__Exercise data__:
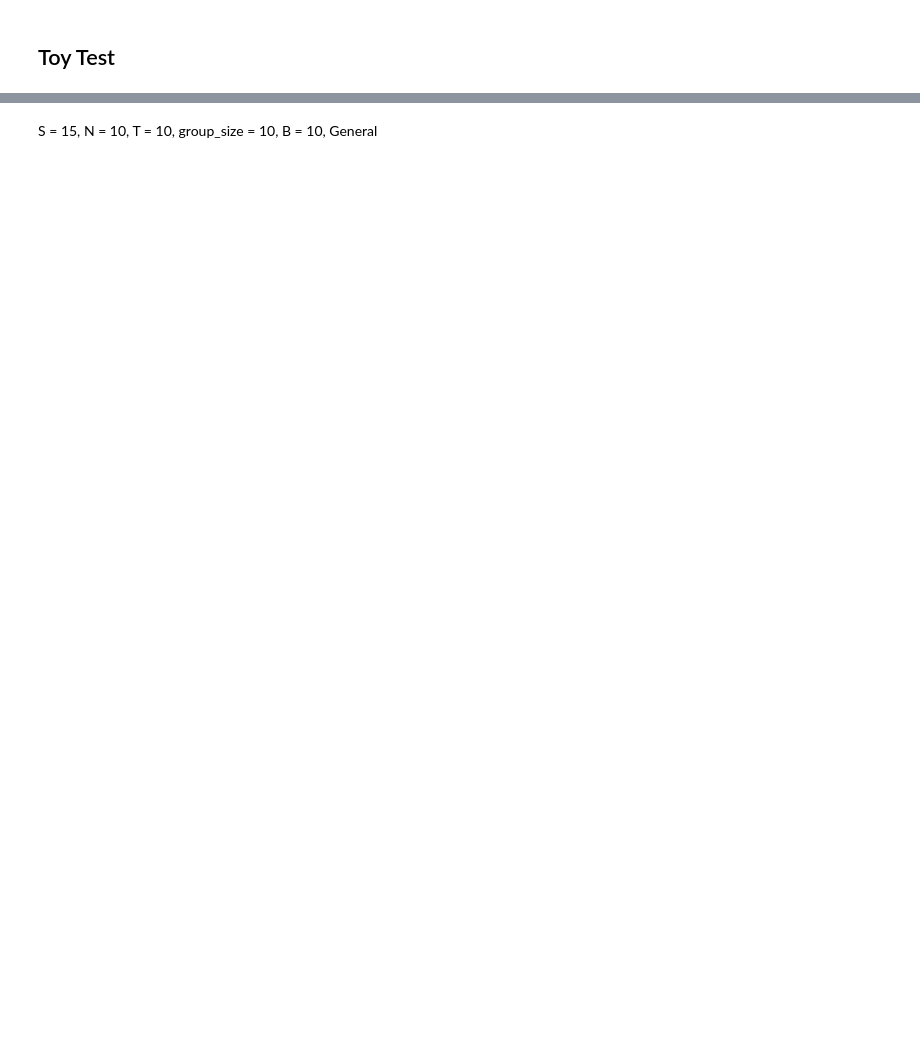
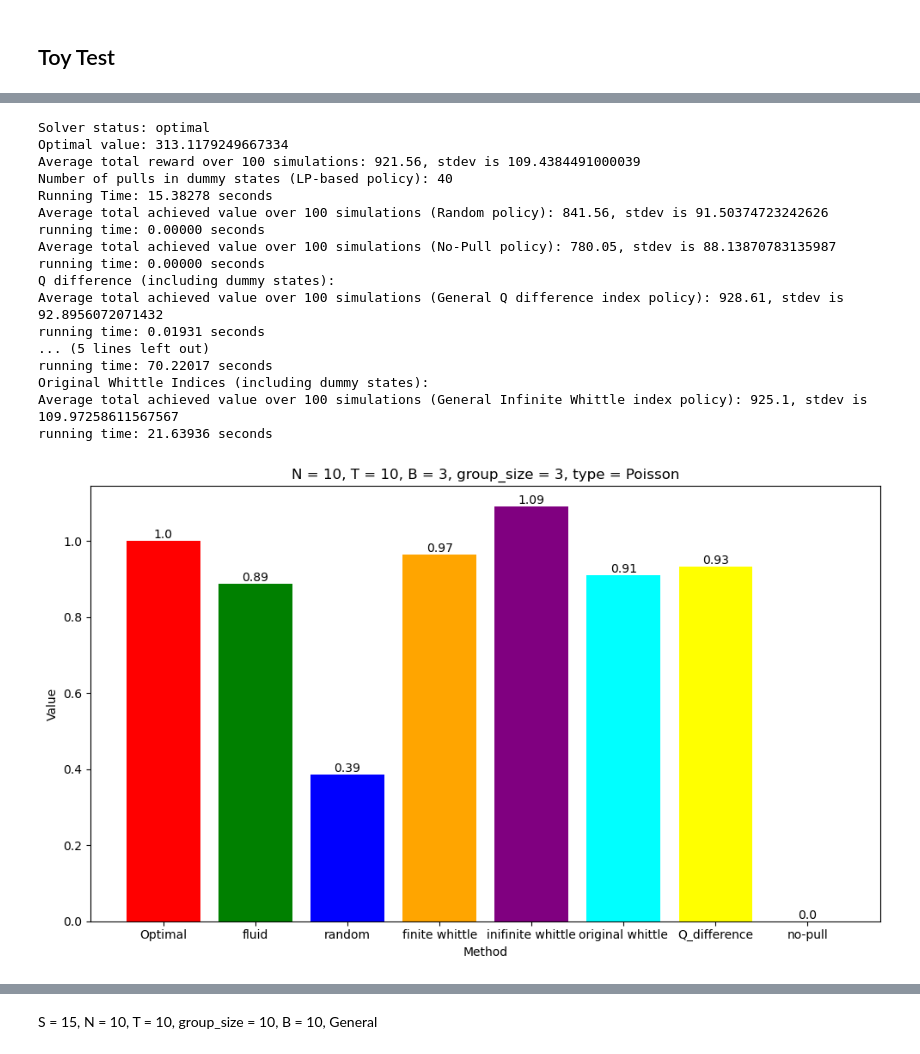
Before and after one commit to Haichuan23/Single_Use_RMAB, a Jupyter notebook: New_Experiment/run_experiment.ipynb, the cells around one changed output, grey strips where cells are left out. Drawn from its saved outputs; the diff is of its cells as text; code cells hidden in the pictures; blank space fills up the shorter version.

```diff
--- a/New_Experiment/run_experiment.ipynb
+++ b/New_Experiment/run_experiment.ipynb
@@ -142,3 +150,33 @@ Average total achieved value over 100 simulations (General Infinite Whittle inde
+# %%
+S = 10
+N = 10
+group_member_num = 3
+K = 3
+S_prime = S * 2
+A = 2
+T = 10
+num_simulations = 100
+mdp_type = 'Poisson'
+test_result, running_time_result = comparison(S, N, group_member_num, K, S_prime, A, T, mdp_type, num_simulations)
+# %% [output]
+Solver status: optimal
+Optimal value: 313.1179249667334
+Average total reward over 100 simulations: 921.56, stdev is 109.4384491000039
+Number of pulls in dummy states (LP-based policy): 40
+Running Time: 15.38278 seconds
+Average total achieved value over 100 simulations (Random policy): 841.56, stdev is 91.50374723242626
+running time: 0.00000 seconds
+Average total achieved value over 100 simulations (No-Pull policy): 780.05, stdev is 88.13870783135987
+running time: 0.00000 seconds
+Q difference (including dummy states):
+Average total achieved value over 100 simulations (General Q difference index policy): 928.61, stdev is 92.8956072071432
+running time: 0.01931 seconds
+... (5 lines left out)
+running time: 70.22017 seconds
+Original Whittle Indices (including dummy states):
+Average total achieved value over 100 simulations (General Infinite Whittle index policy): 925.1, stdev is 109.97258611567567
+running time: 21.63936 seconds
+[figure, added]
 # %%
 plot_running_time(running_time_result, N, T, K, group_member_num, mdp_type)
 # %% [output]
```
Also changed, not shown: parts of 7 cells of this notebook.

__Exercise requirements__:
In the entries above, find every line with the word "total" and list it.

__Response to the exercise__:
@@ -142,3 +150,33 @@ Average total achieved value over 100 simulations (General Infinite Whittle inde
+Average total reward over 100 simulations: 921.56, stdev is 109.4384491000039
+Average total achieved value over 100 simulations (Random policy): 841.56, stdev is 91.50374723242626
+Average total achieved value over 100 simulations (No-Pull policy): 780.05, stdev is 88.13870783135987
+Average total achieved value over 100 simulations (General Q difference index policy): 928.61, stdev is 92.8956072071432
+Average total achieved value over 100 simulations (General Infinite Whittle index policy): 925.1, stdev is 109.97258611567567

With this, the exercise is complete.